I regret not keeping up on this “home journal” as thoroughly as I would have liked to the last few years. Our family doubled. Our yard work quadrupled. Work got crazy-fun. And then also, I watched this blogging “industry” change into a radically amplified version of its good ol’ self with multi-channel strategies, niche categories, an endless cycle of expected community promotion opportunities, an inundation of sponsorship requests that are off-topic, and obvs, the living rooms and bedrooms miraculously overhauled every season. The environment became something I didn’t like, but I wish it hadn’t driven me away. My own blog took a backseat, and to some degree it was for good reason (sanity and bandwidth with a young family) but now, when I look back on the site, there’s lots of good stuff missing. So much of the neat work that I did for HGTV and DIY I’d still love to link to from here. I’ve done lots of mini home improvements that have changed our home in functional and notable ways, too. My old home and lifestyle was very well-documented, but I wish I had somehow found the time to share more details of my amended life along the way, too, just for myself. One small saving grace to my archive-loving soul is that I kept up with Instagram.
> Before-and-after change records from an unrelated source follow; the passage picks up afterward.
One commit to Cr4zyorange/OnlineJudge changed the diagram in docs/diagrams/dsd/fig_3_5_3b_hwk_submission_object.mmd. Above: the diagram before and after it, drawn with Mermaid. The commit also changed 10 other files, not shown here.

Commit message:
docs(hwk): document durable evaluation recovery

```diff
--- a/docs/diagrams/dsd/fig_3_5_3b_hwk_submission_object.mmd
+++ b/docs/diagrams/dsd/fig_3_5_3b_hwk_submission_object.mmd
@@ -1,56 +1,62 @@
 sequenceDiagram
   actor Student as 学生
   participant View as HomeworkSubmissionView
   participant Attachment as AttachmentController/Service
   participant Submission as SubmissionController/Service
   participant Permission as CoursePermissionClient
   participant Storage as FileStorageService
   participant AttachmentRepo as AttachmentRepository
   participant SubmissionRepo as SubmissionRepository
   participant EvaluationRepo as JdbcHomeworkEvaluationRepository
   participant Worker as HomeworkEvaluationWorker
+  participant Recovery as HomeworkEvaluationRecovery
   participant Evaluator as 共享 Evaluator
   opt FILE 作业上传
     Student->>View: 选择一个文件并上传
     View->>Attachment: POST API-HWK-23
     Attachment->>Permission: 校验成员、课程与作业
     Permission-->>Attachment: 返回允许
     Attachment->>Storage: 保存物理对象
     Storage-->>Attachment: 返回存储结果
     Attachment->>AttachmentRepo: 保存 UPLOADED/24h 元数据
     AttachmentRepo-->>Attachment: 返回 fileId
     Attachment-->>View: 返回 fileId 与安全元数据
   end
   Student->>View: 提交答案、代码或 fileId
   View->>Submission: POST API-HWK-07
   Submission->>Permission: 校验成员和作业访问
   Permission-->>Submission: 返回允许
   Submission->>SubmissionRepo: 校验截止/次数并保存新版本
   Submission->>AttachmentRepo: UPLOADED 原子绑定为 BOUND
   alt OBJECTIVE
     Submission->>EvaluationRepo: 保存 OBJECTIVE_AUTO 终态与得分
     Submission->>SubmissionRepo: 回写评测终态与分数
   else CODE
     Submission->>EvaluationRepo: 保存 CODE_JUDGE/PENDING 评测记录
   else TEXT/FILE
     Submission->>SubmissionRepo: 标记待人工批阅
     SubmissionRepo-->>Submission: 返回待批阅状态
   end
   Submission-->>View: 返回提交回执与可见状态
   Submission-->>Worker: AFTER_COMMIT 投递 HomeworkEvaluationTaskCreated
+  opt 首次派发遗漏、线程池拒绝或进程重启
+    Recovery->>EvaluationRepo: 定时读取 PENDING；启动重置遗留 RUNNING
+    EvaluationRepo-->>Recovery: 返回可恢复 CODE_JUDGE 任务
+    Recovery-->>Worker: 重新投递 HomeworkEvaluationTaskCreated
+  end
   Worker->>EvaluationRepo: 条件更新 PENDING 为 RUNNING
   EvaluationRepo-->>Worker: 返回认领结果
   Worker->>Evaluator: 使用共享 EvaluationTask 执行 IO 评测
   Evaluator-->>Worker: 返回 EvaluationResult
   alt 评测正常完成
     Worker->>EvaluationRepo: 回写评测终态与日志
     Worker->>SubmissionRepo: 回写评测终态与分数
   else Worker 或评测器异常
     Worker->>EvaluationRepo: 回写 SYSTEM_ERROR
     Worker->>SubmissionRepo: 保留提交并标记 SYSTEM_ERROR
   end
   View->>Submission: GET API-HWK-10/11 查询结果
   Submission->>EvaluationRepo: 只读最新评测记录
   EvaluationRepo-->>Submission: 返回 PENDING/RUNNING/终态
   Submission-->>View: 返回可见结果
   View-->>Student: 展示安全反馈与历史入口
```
I’ve always been some kind of journalist. Not in the sense of published lit, but I’ve always collected and assembled visual journals in some form. Lots of photos. Captions and notations. It was during and after college I found it easy to write in a free-flowing manner, especially when stifled by core curriculum and working at a job where I wasn’t happy. Creative writing became an outlet that was great for a long time.
I still print and collect photos; they’re individually labeled and organized quite simply by season in basic photo boxes (I print about 1,000/year). I have photo albums from my middle- and high-school years that documented snapshots of every single day, chronologically, even when they were just minute details. It feels natural to get back towards some iteration of that with more frequent posts, loose project overviews, general notes that make it easier for us to recall what we were doing now, whether it’s next winter, or 5, 10, or 20 years from now.
Our kitchen is a huge overhaul that’s scheduled to begin in July, so that gives me a month to catch you up on it and fill in some gaps in the timeline to improve the overall journal. This is a cool little life we’ve carved out for our family, and I don’t want to let myself forget some of the small details anymore.
See you again soon.